Entries provided START

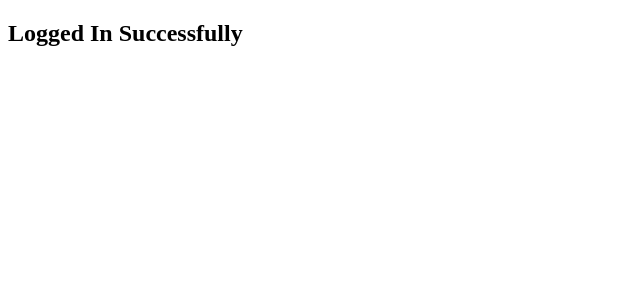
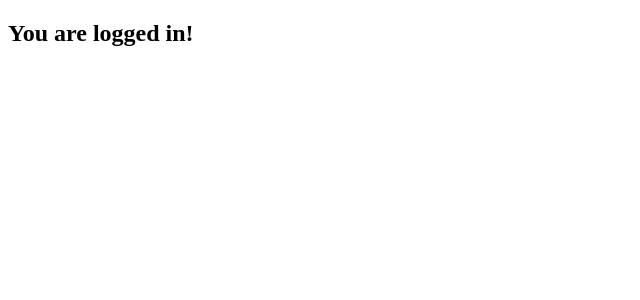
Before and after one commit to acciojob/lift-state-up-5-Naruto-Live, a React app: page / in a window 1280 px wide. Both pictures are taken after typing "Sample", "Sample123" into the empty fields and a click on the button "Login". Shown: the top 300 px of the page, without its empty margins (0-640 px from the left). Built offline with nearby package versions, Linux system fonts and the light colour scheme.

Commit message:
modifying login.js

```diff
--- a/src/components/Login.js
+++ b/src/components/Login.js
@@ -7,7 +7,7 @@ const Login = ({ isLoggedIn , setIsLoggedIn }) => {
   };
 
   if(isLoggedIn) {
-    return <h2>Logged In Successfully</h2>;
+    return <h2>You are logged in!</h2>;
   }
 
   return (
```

Entries provided END

- Exercise description:
The material above is to be set down exactly, with pictures removed.

- Response to this exercise:
Before and after one commit to acciojob/lift-state-up-5-Naruto-Live, a React app: page / in a window 1280 px wide. Both pictures are taken after typing "Sample", "Sample123" into the empty fields and a click on the button "Login". Shown: the top 300 px of the page, without its empty margins (0-640 px from the left). Built offline with nearby package versions, Linux system fonts and the light colour scheme.

Commit message:
modifying login.js

```diff
--- a/src/components/Login.js
+++ b/src/components/Login.js
@@ -7,7 +7,7 @@ const Login = ({ isLoggedIn , setIsLoggedIn }) => {
   };
 
   if(isLoggedIn) {
-    return <h2>Logged In Successfully</h2>;
+    return <h2>You are logged in!</h2>;
   }
 
   return (
```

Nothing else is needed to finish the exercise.